WHAT IS REQUIRED: Write out the records again, exactly. Nothing may be dropped.

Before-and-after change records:
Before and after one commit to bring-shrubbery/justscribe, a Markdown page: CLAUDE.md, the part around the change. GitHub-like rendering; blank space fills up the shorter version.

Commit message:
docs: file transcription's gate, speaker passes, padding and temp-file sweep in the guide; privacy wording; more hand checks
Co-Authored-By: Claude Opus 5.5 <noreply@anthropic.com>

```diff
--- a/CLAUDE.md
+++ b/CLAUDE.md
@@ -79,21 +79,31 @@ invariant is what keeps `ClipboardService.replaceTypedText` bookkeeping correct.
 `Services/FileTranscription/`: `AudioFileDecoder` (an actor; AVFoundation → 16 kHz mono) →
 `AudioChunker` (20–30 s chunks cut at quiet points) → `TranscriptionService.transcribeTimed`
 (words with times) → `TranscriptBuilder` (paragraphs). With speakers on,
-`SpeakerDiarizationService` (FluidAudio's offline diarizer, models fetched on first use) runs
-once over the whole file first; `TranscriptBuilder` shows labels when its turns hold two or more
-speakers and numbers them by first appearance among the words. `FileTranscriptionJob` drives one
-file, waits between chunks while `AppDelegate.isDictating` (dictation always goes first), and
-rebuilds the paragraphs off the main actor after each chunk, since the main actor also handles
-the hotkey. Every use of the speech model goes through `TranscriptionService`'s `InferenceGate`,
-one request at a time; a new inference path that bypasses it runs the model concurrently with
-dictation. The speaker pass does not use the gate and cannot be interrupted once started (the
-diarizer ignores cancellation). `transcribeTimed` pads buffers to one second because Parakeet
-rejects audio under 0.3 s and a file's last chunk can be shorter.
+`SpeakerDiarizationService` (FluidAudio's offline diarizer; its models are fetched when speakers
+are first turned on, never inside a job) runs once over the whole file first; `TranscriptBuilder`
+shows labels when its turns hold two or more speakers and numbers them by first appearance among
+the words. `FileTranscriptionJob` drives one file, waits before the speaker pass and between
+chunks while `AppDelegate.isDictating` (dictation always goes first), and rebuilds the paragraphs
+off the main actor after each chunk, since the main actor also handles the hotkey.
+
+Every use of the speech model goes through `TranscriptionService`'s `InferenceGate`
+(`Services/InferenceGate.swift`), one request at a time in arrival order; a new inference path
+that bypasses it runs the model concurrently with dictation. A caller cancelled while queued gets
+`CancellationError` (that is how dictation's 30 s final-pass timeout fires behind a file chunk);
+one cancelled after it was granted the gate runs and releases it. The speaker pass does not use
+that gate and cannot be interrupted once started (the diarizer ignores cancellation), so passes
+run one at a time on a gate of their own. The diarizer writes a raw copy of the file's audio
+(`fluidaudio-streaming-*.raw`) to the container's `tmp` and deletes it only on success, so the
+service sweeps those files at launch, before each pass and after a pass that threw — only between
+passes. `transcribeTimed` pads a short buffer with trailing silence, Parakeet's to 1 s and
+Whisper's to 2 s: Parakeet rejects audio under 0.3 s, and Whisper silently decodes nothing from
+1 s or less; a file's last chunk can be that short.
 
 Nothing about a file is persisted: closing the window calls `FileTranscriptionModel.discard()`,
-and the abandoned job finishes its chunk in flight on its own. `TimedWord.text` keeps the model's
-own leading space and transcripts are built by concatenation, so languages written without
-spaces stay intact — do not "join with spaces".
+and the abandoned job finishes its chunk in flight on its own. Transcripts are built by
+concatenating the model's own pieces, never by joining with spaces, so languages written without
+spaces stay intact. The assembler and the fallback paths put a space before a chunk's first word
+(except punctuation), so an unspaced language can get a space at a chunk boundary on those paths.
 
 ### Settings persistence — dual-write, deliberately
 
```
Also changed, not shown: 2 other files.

WRITTEN ANSWER:
Before and after one commit to bring-shrubbery/justscribe, a Markdown page: CLAUDE.md, the part around the change. GitHub-like rendering; blank space fills up the shorter version.

Commit message:
docs: file transcription's gate, speaker passes, padding and temp-file sweep in the guide; privacy wording; more hand checks
Co-Authored-By: Claude Opus 5.5 <noreply@anthropic.com>

```diff
--- a/CLAUDE.md
+++ b/CLAUDE.md
@@ -79,21 +79,31 @@ invariant is what keeps `ClipboardService.replaceTypedText` bookkeeping correct.
 `Services/FileTranscription/`: `AudioFileDecoder` (an actor; AVFoundation → 16 kHz mono) →
 `AudioChunker` (20–30 s chunks cut at quiet points) → `TranscriptionService.transcribeTimed`
 (words with times) → `TranscriptBuilder` (paragraphs). With speakers on,
-`SpeakerDiarizationService` (FluidAudio's offline diarizer, models fetched on first use) runs
-once over the whole file first; `TranscriptBuilder` shows labels when its turns hold two or more
-speakers and numbers them by first appearance among the words. `FileTranscriptionJob` drives one
-file, waits between chunks while `AppDelegate.isDictating` (dictation always goes first), and
-rebuilds the paragraphs off the main actor after each chunk, since the main actor also handles
-the hotkey. Every use of the speech model goes through `TranscriptionService`'s `InferenceGate`,
-one request at a time; a new inference path that bypasses it runs the model concurrently with
-dictation. The speaker pass does not use the gate and cannot be interrupted once started (the
-diarizer ignores cancellation). `transcribeTimed` pads buffers to one second because Parakeet
-rejects audio under 0.3 s and a file's last chunk can be shorter.
+`SpeakerDiarizationService` (FluidAudio's offline diarizer; its models are fetched when speakers
+are first turned on, never inside a job) runs once over the whole file first; `TranscriptBuilder`
+shows labels when its turns hold two or more speakers and numbers them by first appearance among
+the words. `FileTranscriptionJob` drives one file, waits before the speaker pass and between
+chunks while `AppDelegate.isDictating` (dictation always goes first), and rebuilds the paragraphs
+off the main actor after each chunk, since the main actor also handles the hotkey.
+
+Every use of the speech model goes through `TranscriptionService`'s `InferenceGate`
+(`Services/InferenceGate.swift`), one request at a time in arrival order; a new inference path
+that bypasses it runs the model concurrently with dictation. A caller cancelled while queued gets
+`CancellationError` (that is how dictation's 30 s final-pass timeout fires behind a file chunk);
+one cancelled after it was granted the gate runs and releases it. The speaker pass does not use
+that gate and cannot be interrupted once started (the diarizer ignores cancellation), so passes
+run one at a time on a gate of their own. The diarizer writes a raw copy of the file's audio
+(`fluidaudio-streaming-*.raw`) to the container's `tmp` and deletes it only on success, so the
+service sweeps those files at launch, before each pass and after a pass that threw — only between
+passes. `transcribeTimed` pads a short buffer with trailing silence, Parakeet's to 1 s and
+Whisper's to 2 s: Parakeet rejects audio under 0.3 s, and Whisper silently decodes nothing from
+1 s or less; a file's last chunk can be that short.
 
 Nothing about a file is persisted: closing the window calls `FileTranscriptionModel.discard()`,
-and the abandoned job finishes its chunk in flight on its own. `TimedWord.text` keeps the model's
-own leading space and transcripts are built by concatenation, so languages written without
-spaces stay intact — do not "join with spaces".
+and the abandoned job finishes its chunk in flight on its own. Transcripts are built by
+concatenating the model's own pieces, never by joining with spaces, so languages written without
+spaces stay intact. The assembler and the fallback paths put a space before a chunk's first word
+(except punctuation), so an unspaced language can get a space at a chunk boundary on those paths.
 
 ### Settings persistence — dual-write, deliberately
 
```
Also changed, not shown: 2 other files.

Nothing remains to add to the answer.